→ WHAT YOU NEED TO DO
A single number is needed: how many lines of the data below contain "reviews".

→ TASK INPUTS
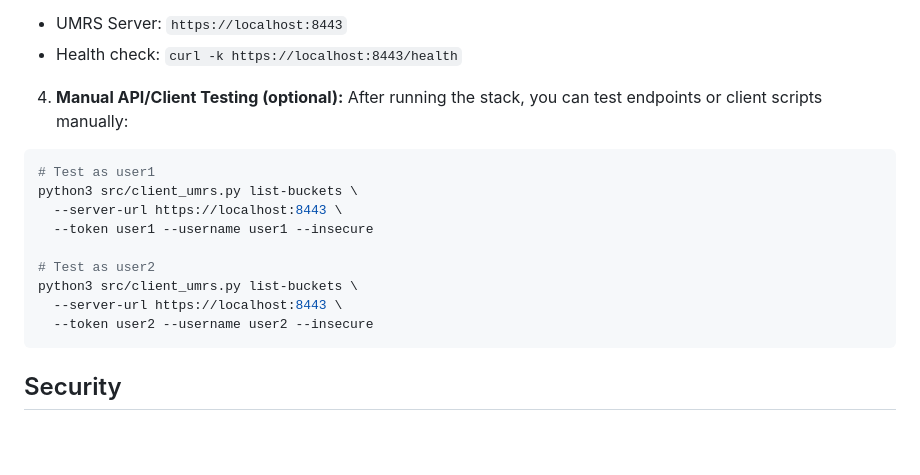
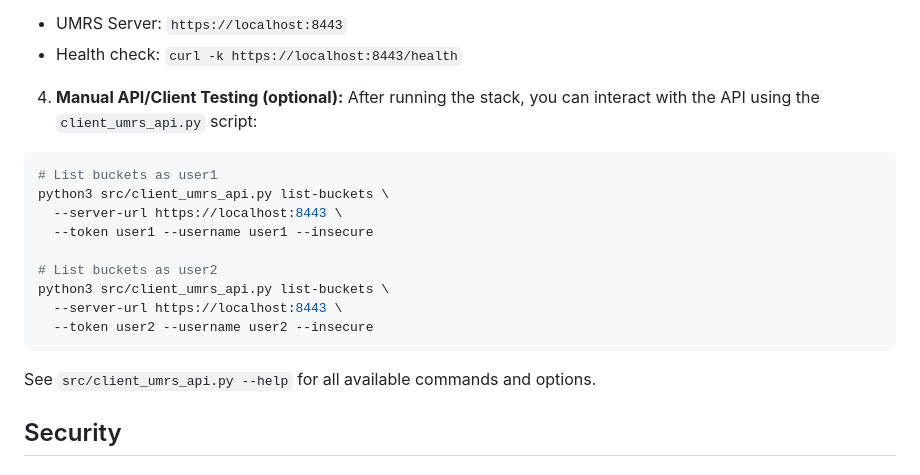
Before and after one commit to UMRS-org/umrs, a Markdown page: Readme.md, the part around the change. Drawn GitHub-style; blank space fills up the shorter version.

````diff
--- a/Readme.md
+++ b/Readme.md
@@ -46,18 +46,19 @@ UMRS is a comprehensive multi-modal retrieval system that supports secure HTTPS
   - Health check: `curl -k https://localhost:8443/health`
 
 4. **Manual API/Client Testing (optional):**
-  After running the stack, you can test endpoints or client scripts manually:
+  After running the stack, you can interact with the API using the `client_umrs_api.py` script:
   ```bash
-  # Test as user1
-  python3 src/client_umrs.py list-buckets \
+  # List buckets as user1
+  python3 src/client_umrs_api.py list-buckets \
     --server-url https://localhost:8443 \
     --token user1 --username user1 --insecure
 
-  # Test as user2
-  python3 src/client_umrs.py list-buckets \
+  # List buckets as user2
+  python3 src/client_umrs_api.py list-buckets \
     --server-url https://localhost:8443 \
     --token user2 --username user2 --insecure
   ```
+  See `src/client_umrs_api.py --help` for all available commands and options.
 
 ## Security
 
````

...

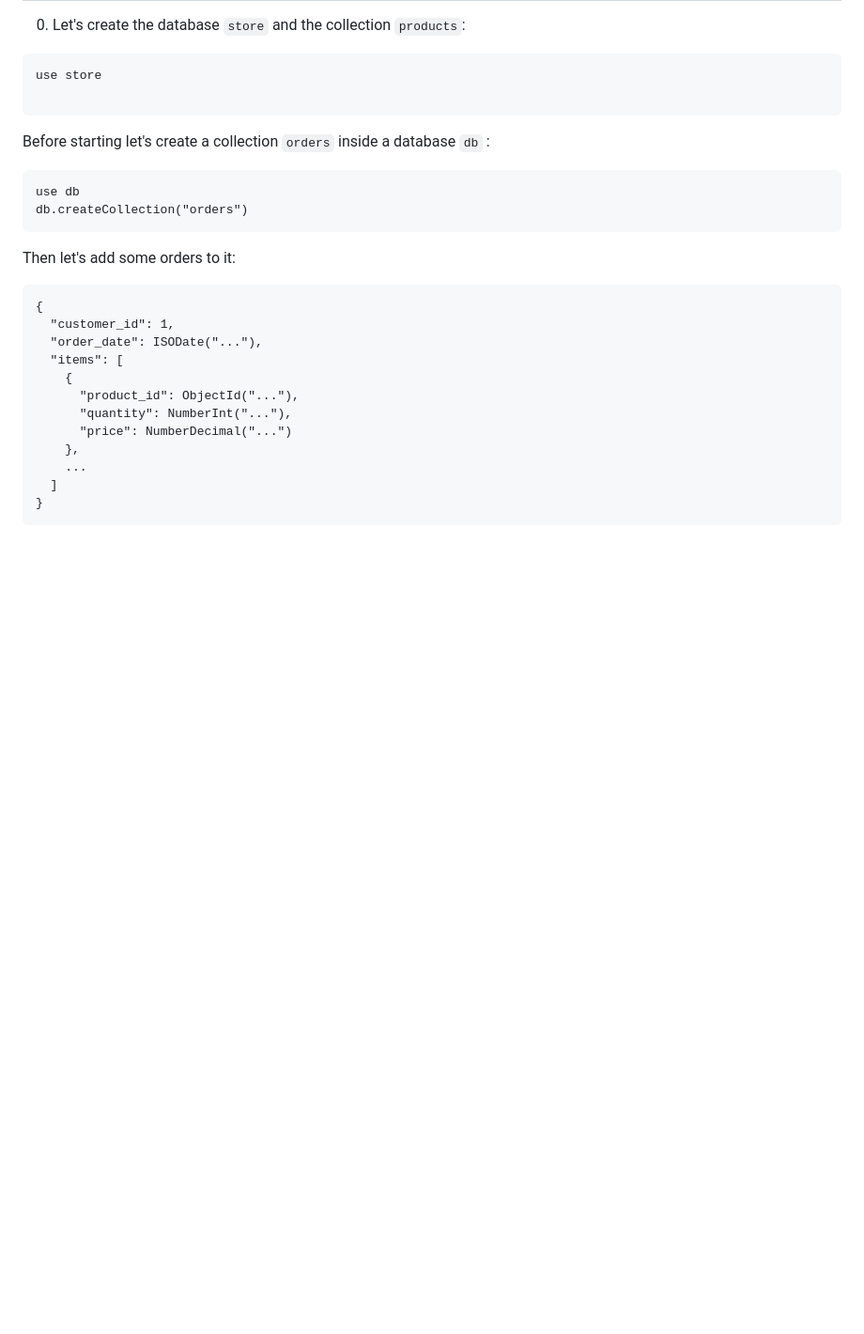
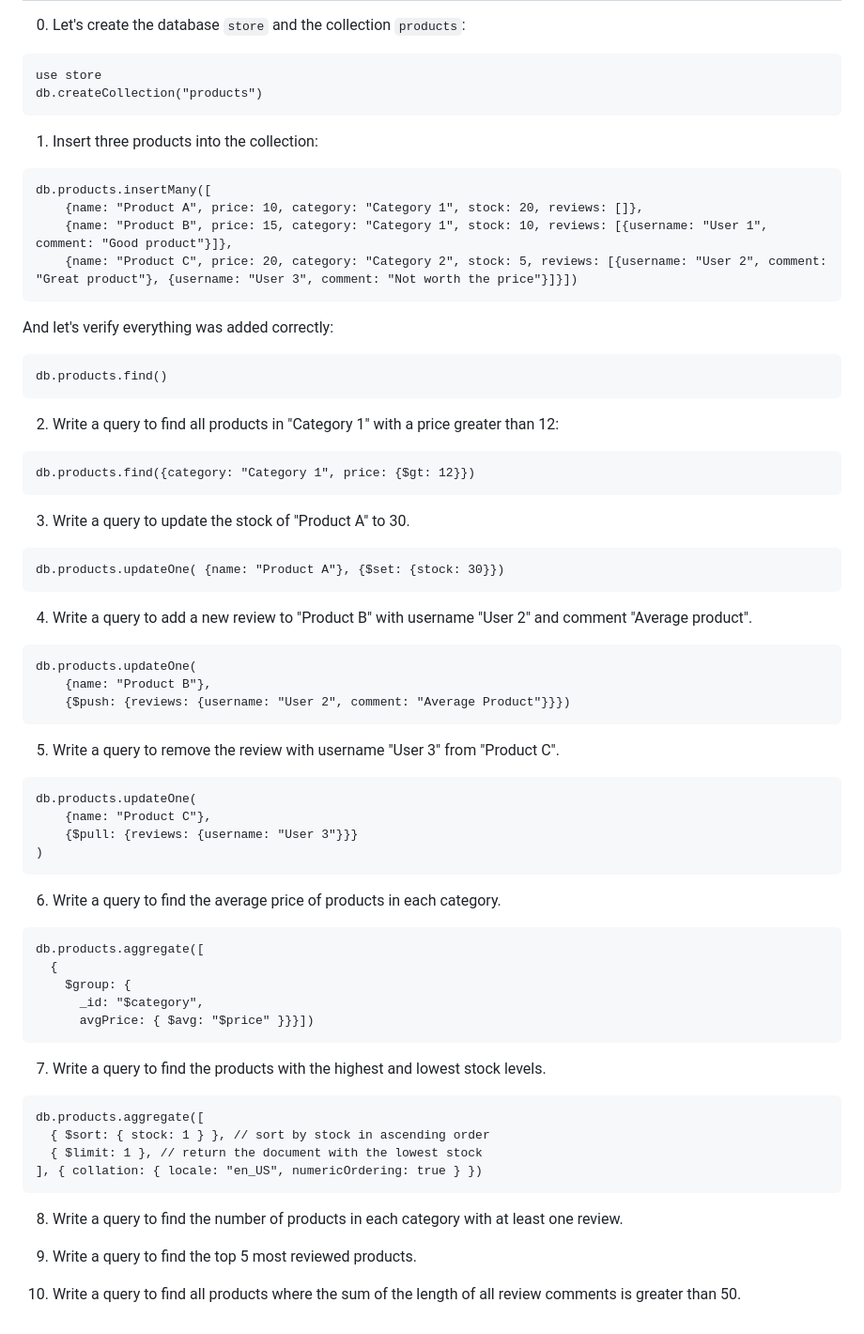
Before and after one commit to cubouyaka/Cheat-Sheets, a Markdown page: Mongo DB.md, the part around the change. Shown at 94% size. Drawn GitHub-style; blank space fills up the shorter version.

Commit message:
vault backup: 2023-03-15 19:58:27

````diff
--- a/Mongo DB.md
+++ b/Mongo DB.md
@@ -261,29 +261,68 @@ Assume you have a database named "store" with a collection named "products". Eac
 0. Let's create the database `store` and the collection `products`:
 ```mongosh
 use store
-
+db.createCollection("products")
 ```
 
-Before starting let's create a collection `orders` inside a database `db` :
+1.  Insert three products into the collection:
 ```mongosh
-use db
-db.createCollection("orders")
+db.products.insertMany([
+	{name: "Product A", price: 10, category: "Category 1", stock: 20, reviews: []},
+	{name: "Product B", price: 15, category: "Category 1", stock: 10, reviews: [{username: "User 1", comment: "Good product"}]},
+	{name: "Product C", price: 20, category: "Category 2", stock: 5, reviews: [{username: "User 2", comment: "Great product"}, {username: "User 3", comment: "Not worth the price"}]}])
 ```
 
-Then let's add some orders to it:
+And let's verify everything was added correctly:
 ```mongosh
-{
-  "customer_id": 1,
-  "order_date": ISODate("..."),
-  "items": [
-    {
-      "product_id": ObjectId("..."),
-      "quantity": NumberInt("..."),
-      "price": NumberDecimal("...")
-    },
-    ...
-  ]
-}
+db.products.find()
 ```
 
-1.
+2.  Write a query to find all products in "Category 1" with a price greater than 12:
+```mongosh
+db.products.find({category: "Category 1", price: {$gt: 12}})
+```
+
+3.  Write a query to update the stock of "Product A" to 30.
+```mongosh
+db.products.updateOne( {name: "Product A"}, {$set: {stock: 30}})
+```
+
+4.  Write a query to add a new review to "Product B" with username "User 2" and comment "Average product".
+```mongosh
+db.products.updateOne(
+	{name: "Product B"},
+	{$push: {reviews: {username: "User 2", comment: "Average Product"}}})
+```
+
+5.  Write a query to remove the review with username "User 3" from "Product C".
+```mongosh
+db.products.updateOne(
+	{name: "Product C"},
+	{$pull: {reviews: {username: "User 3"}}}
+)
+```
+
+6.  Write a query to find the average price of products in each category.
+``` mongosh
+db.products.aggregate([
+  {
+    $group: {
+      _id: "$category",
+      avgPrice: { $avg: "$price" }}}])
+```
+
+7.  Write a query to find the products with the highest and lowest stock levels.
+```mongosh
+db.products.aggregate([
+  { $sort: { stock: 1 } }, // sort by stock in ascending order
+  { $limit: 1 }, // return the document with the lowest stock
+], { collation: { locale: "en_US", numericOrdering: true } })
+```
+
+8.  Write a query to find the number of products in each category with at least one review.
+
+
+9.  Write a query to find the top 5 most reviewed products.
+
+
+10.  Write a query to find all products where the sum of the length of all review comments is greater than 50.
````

→ EXERCISE RESULT
5